We didn’t look at explanations for that but other people have, and I think what’s happening is that people at the low end of the economic spectrum are not benefiting from recovery. They’re really being left behind. So inequality is increasing in the face of an expanding economy.

Jones’ work is one more confirmation that, as she says, low-income Americans are being left behind. But her analysis didn’t stop there, and her discussion of both the immediate and long-term implications requires attention.

In short, poor children in America are getting a “double whammy.”

Jones notes that the number of children living in poverty has increased since the Great Recession, and that the existence of children living in poverty is not only a humanitarian issue, but also a critical public health issue. As she points out, exposure to the myriad problems that accompany an impoverished childhood can lead to a lifetime of disability.

It’s those kinds of stressors like housing insecurity, not being sure if there’s going to be food for dinner, living in a crummy neighborhood with violence, those stressors can impair normal brain development.

Impaired brain development often leads to behavioral outcomes; as anyone who has taught in a low-income area can attest, it affects school performance in a variety of ways. Children of poverty often lack the opportunity or means to develop the sorts of skill sets common among middle and higher income students. That, in turn, affects later access to jobs, trapping such children in a cycle of poverty.

Living in poverty also increases the likelihood of poor health. Living in poverty is a major risk factor for obesity, diabetes, hypertension, and even premature death.

It seems unconscionable that the United States would ignore the lifetime health effects of poverty on poor children who are already living in sub-optimal and stressful conditions.  Even the self-satisfied and clueless scolds who insist that poor people just need to work harder can’t hold children responsible for their impoverished situations.  Surely, even the adamant opponents of Obamacare, Medicaid and other efforts to make health care affordable can’t believe that it is either moral or economically reasonable to deprive children of adequate medical attention.

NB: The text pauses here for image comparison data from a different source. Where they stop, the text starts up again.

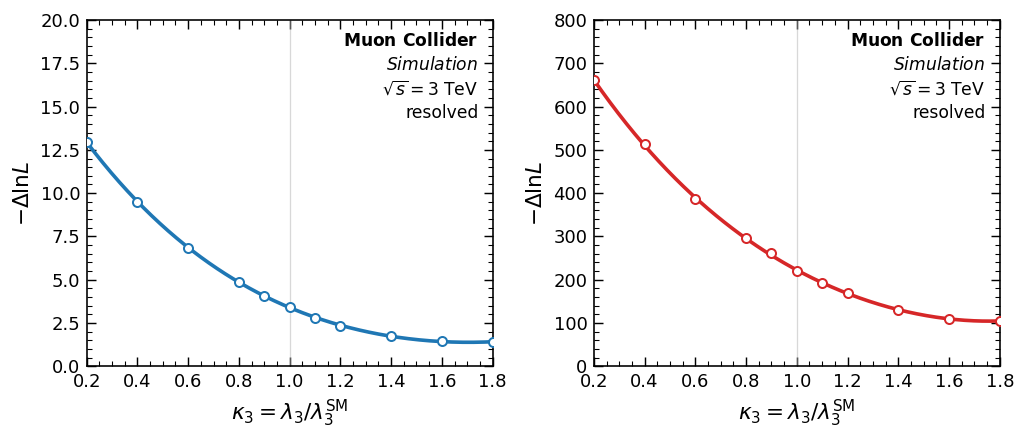
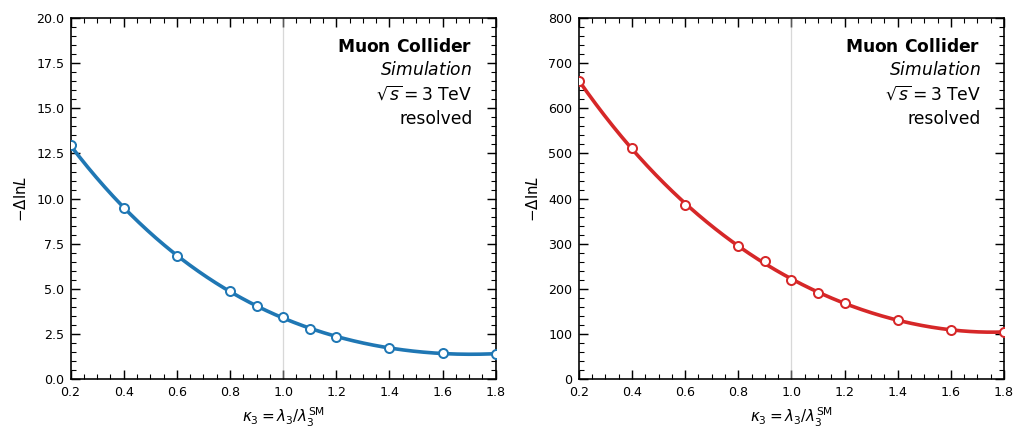
The notebook cell's code change between the first figure and the second:
--- before
+++ after
@@ -74,7 +74,7 @@
 plt.tight_layout()
 
-OUTPDF = "/data/mucollider/two_boosted/generated_fig/fig_result_boosted_hypo_noHH.pdf"
-fig.savefig(OUTPDF, bbox_inches='tight')
-print(f'saved {OUTPDF}')
+# OUTPDF = "/data/mucollider/two_boosted/generated_fig/fig_result_boosted_hypo_noHH.pdf"
+# fig.savefig(OUTPDF, bbox_inches='tight')
+# print(f'saved {OUTPDF}')
 
 plt.show()

Commit: fix the plot to fit the format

And surely, even self-described fiscal conservatives must realize that the long-term costs of neglecting the most basic needs of poor children are far higher than the costs of timely intervention.

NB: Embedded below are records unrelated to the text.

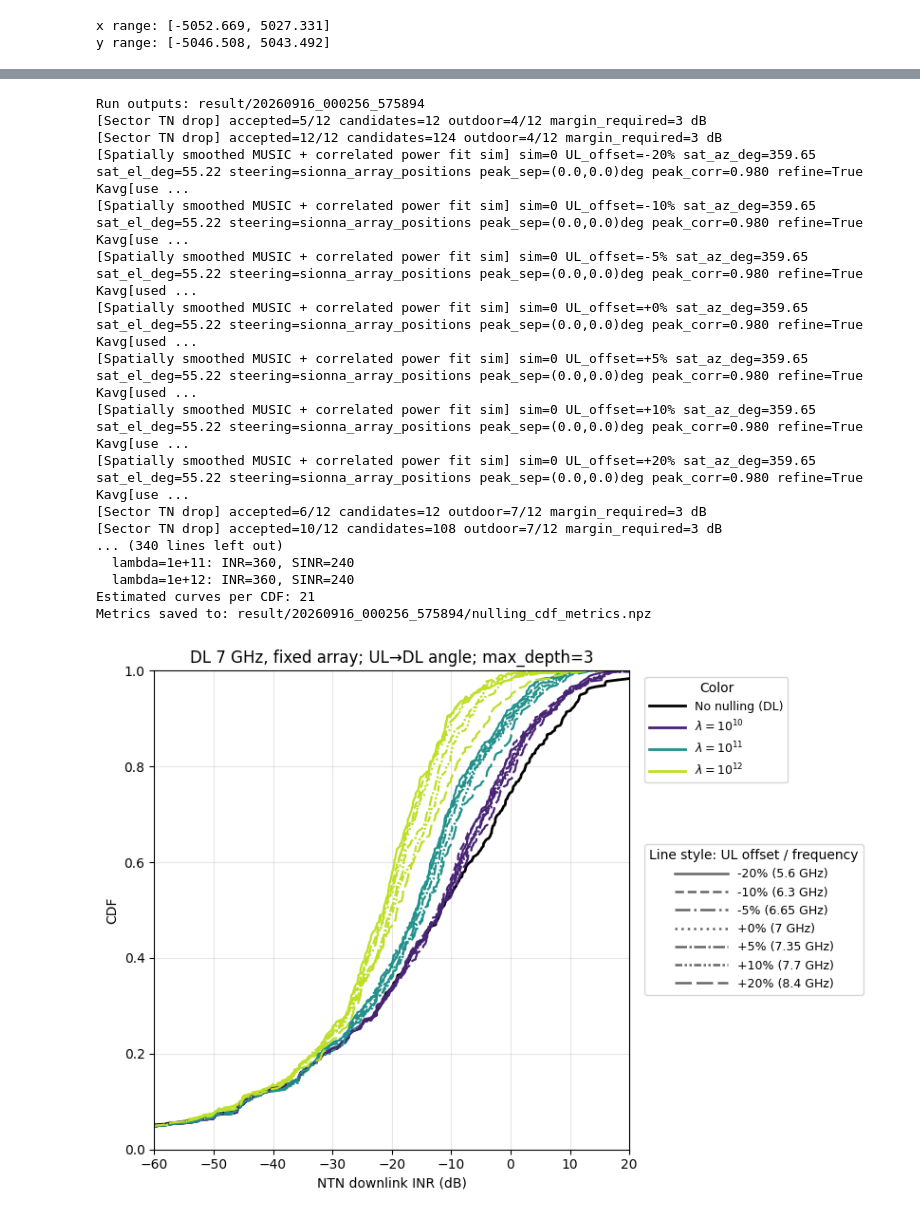
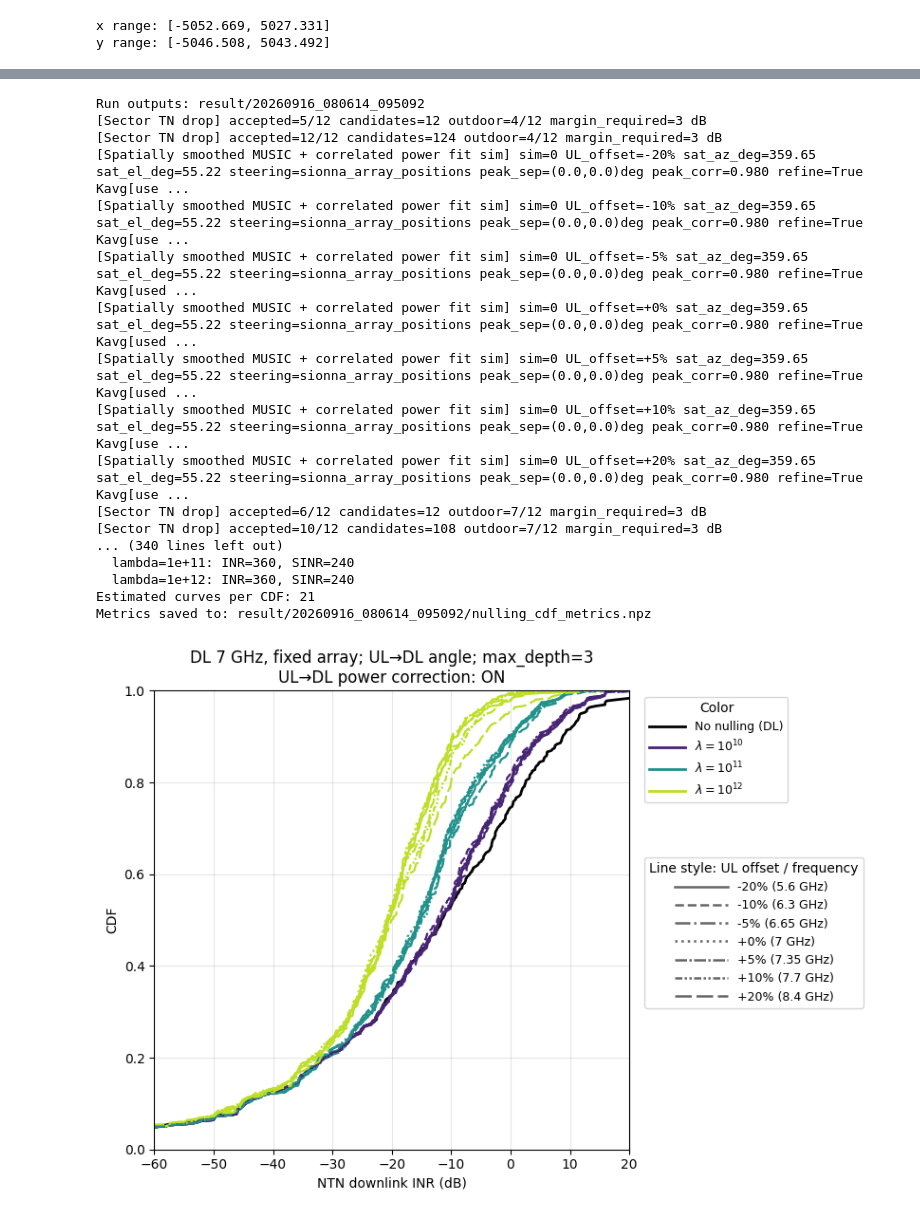
Before and after one commit to Shizhen-Jia/NTN-NULLING-NONCOH-transaction, a Jupyter notebook: Nulling_CDF_SectorDrop.ipynb, the cells around one changed output, grey strips where cells are left out. Drawn from its saved outputs; the diff is of its cells as text; code cells hidden in the pictures.

```diff
--- a/Nulling_CDF_SectorDrop.ipynb
+++ b/Nulling_CDF_SectorDrop.ipynb
@@ -131,6 +139,7 @@ f_dl = 7e9
 fc = f_dl  # Existing path API: always trace the reference scene at DL.
 ul_frequency_percentages = [-20.0, -10.0, -5.0, 0.0, 5.0, 10.0, 20.0]
 ul_to_dl_mode = "angle"  # "angle": UL angles -> DL steering; "raw": reuse UL vectors.
+ul_dl_power_correction = True  # On: g_DL_hat = g_UL_hat * (f_UL/f_DL)**2; False: original weights.
 plot_oracle = False  # Add frequency-independent true-DL reference curves if desired.
 plot_snr = False
 ul_frequency_percentages = ncu.validate_ul_frequency_percentages(ul_frequency_percentages)
@@ -322,6 +331,10 @@ print(
 print(f"DL={f_dl/1e9:g} GHz, fixed BS spacing={bs_element_spacing_m*1e3:.4f} mm")
 for percentage, frequency in zip(ul_frequency_percentages, ul_frequencies_hz):
     print(f"UL {percentage:+g}%: {frequency/1e9:g} GHz; spacing/lambda_UL={0.5*frequency/f_dl:g}")
+print(f"UL-to-DL power correction: {'ON' if ul_dl_power_correction else 'OFF'}")
+for percentage, frequency in zip(ul_frequency_percentages, ul_frequencies_hz):
+    scale = (frequency / f_dl)**2 if ul_dl_power_correction else 1.0
+    print(f"  UL {percentage:+g}%: DL penalty power scale={scale:g}")
 print(f"Estimated CDF curves: {len(lambda_ranges_music_est)} lambdas x "
       f"{len(ul_frequency_percentages)} offsets = "
       f"{len(lambda_ranges_music_est)*len(ul_frequency_percentages)}; transfer={ul_to_dl_mode}")
@@ -469,6 +480,9 @@ run_config = dict(scene_variant="sector_drop_fdd", scene_path="Denver_scene/10km
                   channel_model="coherent narrowband at carrier",
                   ul_frequency_percentages=ul_frequency_percentages, ul_frequencies_hz=ul_frequencies_hz,
                   ul_to_dl_mode=ul_to_dl_mode, bs_element_spacing_m=bs_element_spacing_m,
+                  ul_dl_power_correction=ul_dl_power_correction,
+                  ul_dl_power_scales=((ul_frequencies_hz / f_dl)**2 if ul_dl_power_correction
+                                      else np.ones_like(ul_frequencies_hz)),
                   B_ul=B_ul, enforce_disjoint_bands=enforce_disjoint_bands,
                   plot_oracle=plot_oracle, music=music_kwargs_mc, positions=compute_positions_kwargs_mc, paths=compute_paths_kwargs_mc,
                   position_seed=position_rng_seed, satellite_seed=satellite_rng_seed, num_macro_sims=num_macro_sims,
@@ -485,6 +499,7 @@ with reporting.capture_run_log(result_dir):
         multipath_music_kwargs=multipath_music_kwargs_mc,
         ul_frequency_percentages=ul_frequency_percentages,
         ul_to_dl_mode=ul_to_dl_mode,
+        ul_dl_power_correction=ul_dl_power_correction,
         num_macro_sims=num_macro_sims,
         compute_positions_kwargs=compute_positions_kwargs_mc,
         compute_paths_kwargs=compute_paths_kwargs_mc,
@@ -541,7 +556,7 @@ with reporting.capture_run_log(result_dir):
 reporting.save_summary(result_dir, nulling_cdf_results)
 reporting.update_status(result_dir, "metrics_saved")
 # %% [output]
-Run outputs: result/20260916_000256_575894
+Run outputs: result/20260916_080614_095092
 [Sector TN drop] accepted=5/12 candidates=12 outdoor=4/12 margin_required=3 dB
 [Sector TN drop] accepted=12/12 candidates=124 outdoor=4/12 margin_required=3 dB
 [Spatially smoothed MUSIC + correlated power fit sim] sim=0 UL_offset=-20% sat_az_deg=359.65 sat_el_deg=55.22 steering=sionna_array_positions peak_sep=(0.0,0.0)deg peak_corr=0.980 refine=True Kavg[use ...
@@ -557,7 +572,7 @@ Run outputs: result/20260916_000256_575894
   lambda=1e+11: INR=360, SINR=240
   lambda=1e+12: INR=360, SINR=240
 Estimated curves per CDF: 21
-Metrics saved to: result/20260916_000256_575894/nulling_cdf_metrics.npz
+Metrics saved to: result/20260916_080614_095092/nulling_cdf_metrics.npz
 # %%
 # Independent legend keys: lambda by color, UL percentage/frequency by line style.
 # Oracle curves use the same DL truth in every case, so plot them only once.
@@ -592,7 +607,8 @@ def plot_frequency_sweep_cdf(metric, xlabel, xlim, filename):
     assert len(estimated_lines) == nulling_cdf_results["num_estimated_curves"]
     ax.set(xlabel=xlabel, ylabel="CDF", xlim=xlim, ylim=(0, 1),
            title=f"DL {nulling_cdf_results['dl_frequency_hz']/1e9:g} GHz, fixed array; "
-                 f"UL→DL {nulling_cdf_results['ul_to_dl_mode']}; max_depth={nulling_cdf_results.get('max_depth', 0)}")
+                 f"UL→DL {nulling_cdf_results['ul_to_dl_mode']}; max_depth={nulling_cdf_results.get('max_depth', 0)}\n"
+                 f"UL→DL power correction: {'ON' if nulling_cdf_results.get('ul_dl_power_correction', False) else 'OFF'}")
     ax.grid(True, alpha=0.3)
     def lambda_label(value):
         mantissa, exponent = f"{value:.6e}".split("e")
@@ -608,34 +624,34 @@ def plot_frequency_sweep_cdf(metric, xlabel, xlim, filename):
         Line2D([], [], color="0.4", linestyle=dash_styles[i % len(dash_styles)], linewidth=1.8,
                label=f"{percentage:+g}% ({case['ul_frequency_hz']/1e9:g} GHz)")
         for i, (percentage, case) in enumerate(results_by_percentage.items())
     ]
     if plot_oracle:
         style_handles.append(Line2D([], [], color="0.4", marker="o", markersize=3,
                                     label="DL path oracle" if nulling_cdf_results.get("max_depth", 0)
                                     else "DL channel oracle"))
     ax.legend(handles=style_handles, title="Line style: UL offset / frequency", fontsize=9,
               loc="upper left", bbox_to_anchor=(1.02, 0.65), handlelength=4.5)
     fig.tight_layout(rect=(0, 0, 0.76, 1))
     import json
     style_map = dict(
         lambda_colors=[dict(lambda_value=float(value), rgba=colors[i].tolist())
                        for i, value in enumerate(lambdas)],
         ul_styles=[dict(percentage=float(p), frequency_hz=float(case["ul_frequency_hz"]),
                         linestyle=dash_styles[i % len(dash_styles)])
                    for i, (p, case) in enumerate(results_by_percentage.items())],
         no_nulling=dict(color="black", linestyle="-"), oracle_marker="o" if plot_oracle else None,
     )
     (result_dir / "cdf_style_map.json").write_text(json.dumps(style_map, indent=2))
     for extension in ("png", "pdf"):
         fig.savefig(result_dir / f"{filename}.{extension}", dpi=200, bbox_inches="tight")
     plt.show()
     return fig, ax
 
 inr_fig, inr_ax = plot_frequency_sweep_cdf(
     "inr", "NTN downlink INR (dB)", (-60, 20), "nulling_inr_cdf",
 )
 # %% [output]
-[figure, old version]
+[figure, new version]
 # %%
 # Optional TN SNR CDF, using the same lambda x percentage combinations.
 if plot_snr:
```
Also changed, not shown: parts of 3 cells of this notebook, 5 other files.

Why is it that American public policy choices so often make me think of the adage: penny wise, pound foolish?

A Succinct Prescription

One of the things I enjoy about Facebook is my friends’ regular posting of cartoons, pithy sayings and thought-provoking quotations (some real, some highly doubtful…).

This morning, someone posted a photo of a sign held by a member of the “Occupy” movement. The sign enumerated the “demands” of the 99% –healthcare for all, jobs, good public education and a clean environment.

That really doesn’t seem to be too much to expect.

When we ask THE political question–what should government do?–most liberal democracies have answered that government is the collective mechanism we use to provide those things individuals cannot provide alone. Economists call this “market failure,” but the basic idea is that, in order to flourish as individual citizens, we require an infrastructure. To use a local example, individuals buy their own cars, but they need roads on which to drive them, traffic signals to direct them safely, etc. The over-arching question in free societies is always: what should government provide, and what should be left to the private and nonprofit sectors? What can people do for themselves through the market or through voluntary associations, and what must be provided collectively–i.e., “socialized.” (Yes, Tea Party people, that’s what that word means.)

The list on the placard, while not exhaustive, seems pretty reasonable to me. Individuals acting alone cannot protect the environment. Health and education are not consumer goods, they are public goods–and leaving them to the vagaries of the market leads to huge inequities and inefficiencies. As for jobs, I’m one of those throwbacks who thinks we ought to seriously debate the merits of government as the employer of last resort.

Health, jobs, education and clean air and water. What will the ungrateful masses demand next?